Since the beginning of the crisis, ASEAN has obviously decided on its path by settling for the subtle ASEAN way, despite the public’s uproar that called for a proactive approach. The Myanmar crisis is ASEAN’s grandest obstacle, and how it muddles through will be an important event to note in the history of this regional body. The last scintilla of hope remains alive in everybody’s heart– that ASEAN can function itself to the utmost and be the important key role to ending the uprising in Myanmar. After all, it’s inherent in ASEAN’s principle itself that countries are united by a common desire and collective will to live in a region of lasting peace, security and stability while strengthening existing bonds of regional solidarity. Besides, we would not have the heart to simply watch and stand still as an entire nation collapses before our own eyes, would we?
Asian Development Bank. (2021, May 16). Myanmar: Economy. Asian Development Bank. Retrieved August 13, 2021, from https://www.adb.org/countries/myanmar/economy.
Assistance Association for Political Prisoners. (2021, April 24). Daily Briefing in Relation to the Military Coup. AAPP. Retrieved August 13, 2021, from https://aappb.org/?p=14567.
Association of Southeast Asian Nations. (2008, January). ASEAN Charter. The ASEAN Charter. Retrieved August 13, 2021, from https://asean.org/wp-content/uploads/images/archive/publications/ASEAN-Charter.pdf.
Guyot, J. (1998). Burma in 1997: From Empire to ASEAN. Asian Survey, 38(2), 190–195. https://doi.org/10.2307/2645678 Jain, B.M. (2006). Dynamics of Political Transition in Myanmar. Indian Journal of Asian Affairs, 19(2) 1–14. http://www.jstor.org/stable/41950472.
Katherine Viella is an International Relations undergraduate student at University of Indonesia.
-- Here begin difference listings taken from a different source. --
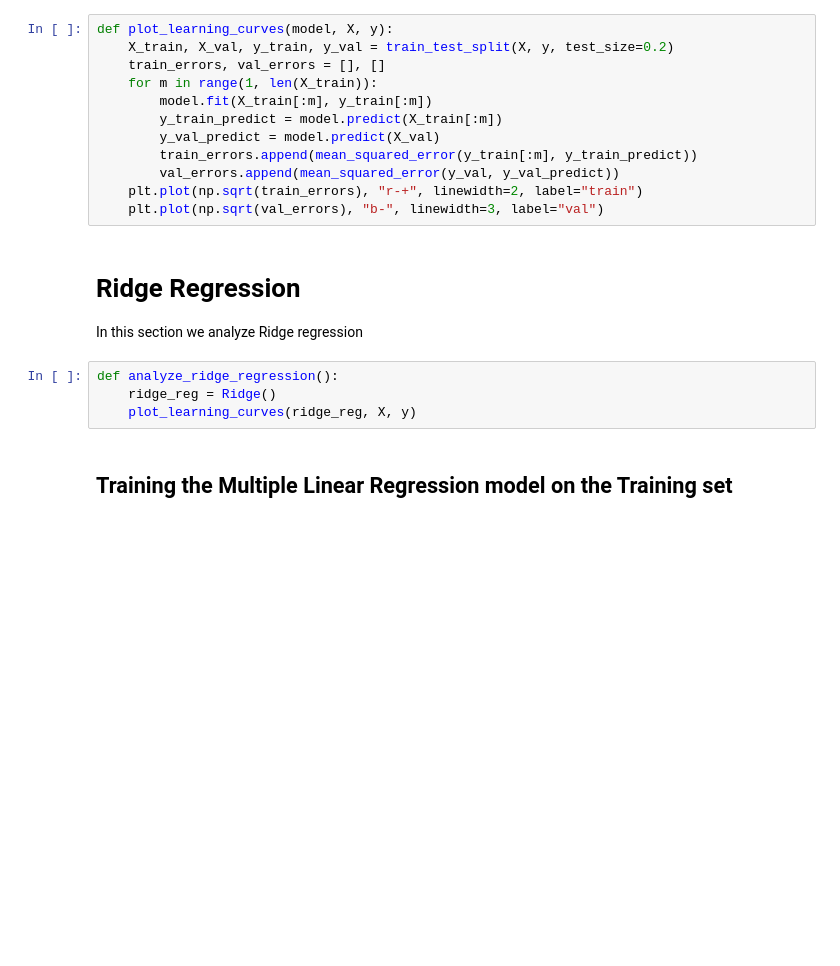
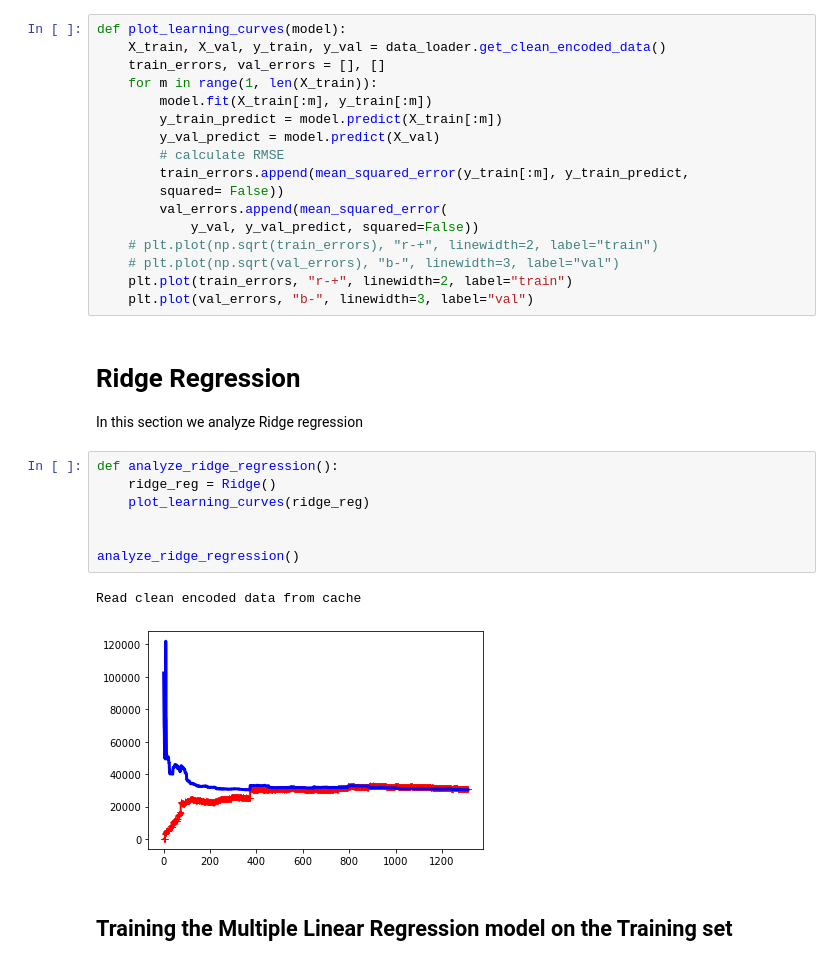
Before and after one commit to pmotameni/mids-w207-final-project, a Jupyter notebook: w207_consolidated.ipynb, the cells around one changed output. Cells and saved outputs as stored; diff of their text form; blank space fills up the shorter version.

Commit message:
draw learning cureve, and Ridge Regression

```diff
--- a/w207_consolidated.ipynb
+++ b/w207_consolidated.ipynb
@@ -738,24 +743,35 @@ class BaseRegressorPlot():
     plt.ylabel("Sales Price)")
     plt.show()
 # %%
-def plot_learning_curves(model, X, y):
-    X_train, X_val, y_train, y_val = train_test_split(X, y, test_size=0.2)
+def plot_learning_curves(model):
+    X_train, X_val, y_train, y_val = data_loader.get_clean_encoded_data()
     train_errors, val_errors = [], []
     for m in range(1, len(X_train)):
         model.fit(X_train[:m], y_train[:m])
         y_train_predict = model.predict(X_train[:m])
         y_val_predict = model.predict(X_val)
-        train_errors.append(mean_squared_error(y_train[:m], y_train_predict))
-        val_errors.append(mean_squared_error(y_val, y_val_predict))
-    plt.plot(np.sqrt(train_errors), "r-+", linewidth=2, label="train")
-    plt.plot(np.sqrt(val_errors), "b-", linewidth=3, label="val")
+        # calculate RMSE
+        train_errors.append(mean_squared_error(y_train[:m], y_train_predict,
+        squared= False))
+        val_errors.append(mean_squared_error(
+            y_val, y_val_predict, squared=False))
+    # plt.plot(np.sqrt(train_errors), "r-+", linewidth=2, label="train")
+    # plt.plot(np.sqrt(val_errors), "b-", linewidth=3, label="val")
+    plt.plot(train_errors, "r-+", linewidth=2, label="train")
+    plt.plot(val_errors, "b-", linewidth=3, label="val")
 # %% [markdown]
 # Ridge Regression
 In this section we analyze Ridge regression
 # %%
 def analyze_ridge_regression():
     ridge_reg = Ridge()
-    plot_learning_curves(ridge_reg, X, y)
+    plot_learning_curves(ridge_reg)
+
+
+analyze_ridge_regression()
+# %% [output]
+Read clean encoded data from cache
+[figure, added]
 # %% [markdown]
 ## Training the Multiple Linear Regression model on the Training set
 # %%
```
Also changed, not shown: parts of 5 cells of this notebook, 1 other file.
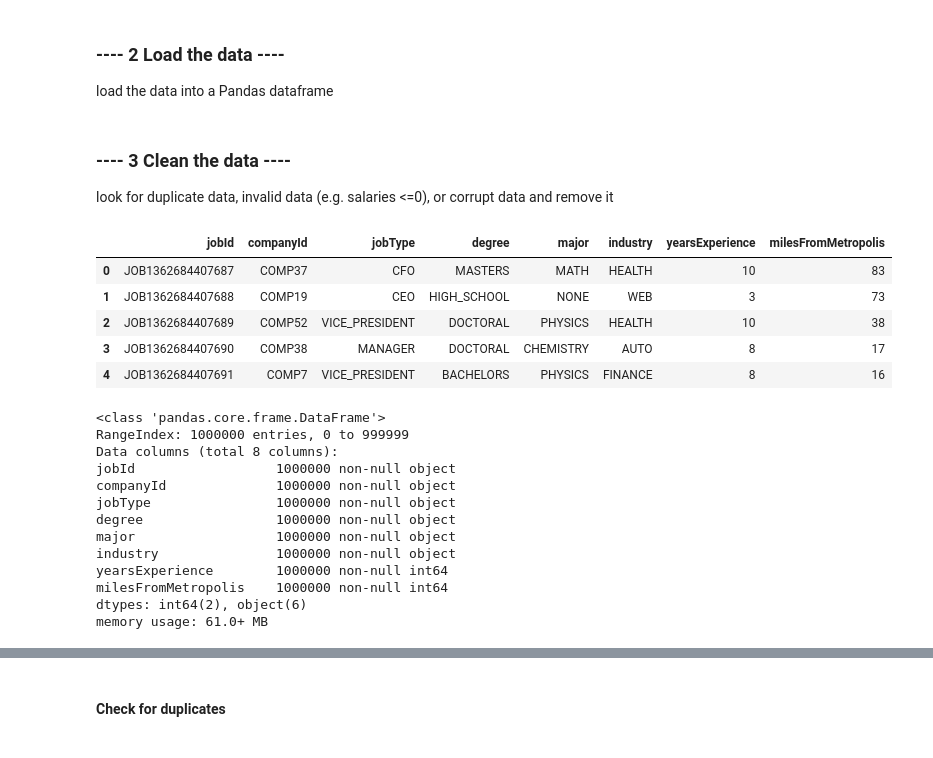
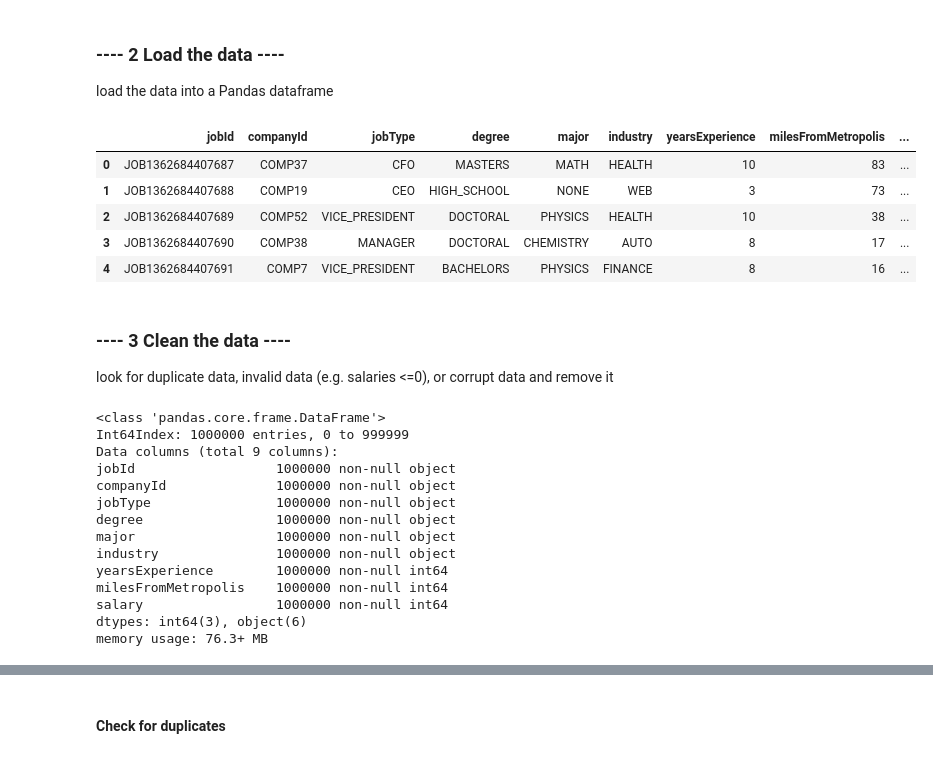
Before and after one commit to clachevv/analise-salarial, a Jupyter notebook: 00_notebook.ipynb, the cells around one changed output, grey strips where cells are left out. Cells and saved outputs as stored; diff of their text form; code cells hidden in the pictures.

```diff
--- a/00_notebook.ipynb
+++ b/00_notebook.ipynb
@@ -25,24 +26,25 @@ load the data into a Pandas dataframe
 df = pd.read_csv('data/train_features.csv')
 target_df = pd.read_csv('data/train_salaries.csv')
 test_df = pd.read_csv('data/test_features.csv')
+# %%
+merged = df.merge(target_df, how='left', on='jobId')
+merged.head()
+# %% [output]
+|  | jobId | companyId | jobType | degree | major | industry | yearsExperience | milesFromMetropolis | ... |
+| 0 | JOB1362684407687 | COMP37 | CFO | MASTERS | MATH | HEALTH | 10 | 83 | ... |
+| 1 | JOB1362684407688 | COMP19 | CEO | HIGH_SCHOOL | NONE | WEB | 3 | 73 | ... |
+| 2 | JOB1362684407689 | COMP52 | VICE_PRESIDENT | DOCTORAL | PHYSICS | HEALTH | 10 | 38 | ... |
+| 3 | JOB1362684407690 | COMP38 | MANAGER | DOCTORAL | CHEMISTRY | AUTO | 8 | 17 | ... |
+| 4 | JOB1362684407691 | COMP7 | VICE_PRESIDENT | BACHELORS | PHYSICS | FINANCE | 8 | 16 | ... |
 # %% [markdown]
 ### ---- 3 Clean the data ----
 look for duplicate data, invalid data (e.g. salaries <=0), or corrupt data and remove it
-# %%
-df.head()
-# %% [output]
-|  | jobId | companyId | jobType | degree | major | industry | yearsExperience | milesFromMetropolis |
-| 0 | JOB1362684407687 | COMP37 | CFO | MASTERS | MATH | HEALTH | 10 | 83 |
-| 1 | JOB1362684407688 | COMP19 | CEO | HIGH_SCHOOL | NONE | WEB | 3 | 73 |
-| 2 | JOB1362684407689 | COMP52 | VICE_PRESIDENT | DOCTORAL | PHYSICS | HEALTH | 10 | 38 |
-| 3 | JOB1362684407690 | COMP38 | MANAGER | DOCTORAL | CHEMISTRY | AUTO | 8 | 17 |
-| 4 | JOB1362684407691 | COMP7 | VICE_PRESIDENT | BACHELORS | PHYSICS | FINANCE | 8 | 16 |
 # %%
-df.info()
+merged.info()
 # %% [output]
 <class 'pandas.core.frame.DataFrame'>
-RangeIndex: 1000000 entries, 0 to 999999
-Data columns (total 8 columns):
+Int64Index: 1000000 entries, 0 to 999999
+Data columns (total 9 columns):
 jobId                  1000000 non-null object
 companyId              1000000 non-null object
 jobType                1000000 non-null object
@@ -51,5 +53,6 @@ major                  1000000 non-null object
 industry               1000000 non-null object
 yearsExperience        1000000 non-null int64
 milesFromMetropolis    1000000 non-null int64
-dtypes: int64(2), object(6)
-memory usage: 61.0+ MB
+salary                 1000000 non-null int64
+dtypes: int64(3), object(6)
+memory usage: 76.3+ MB
```
Also changed, not shown: parts of 12 cells of this notebook.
She is a staff of ISAFIS’ Research and Development Division.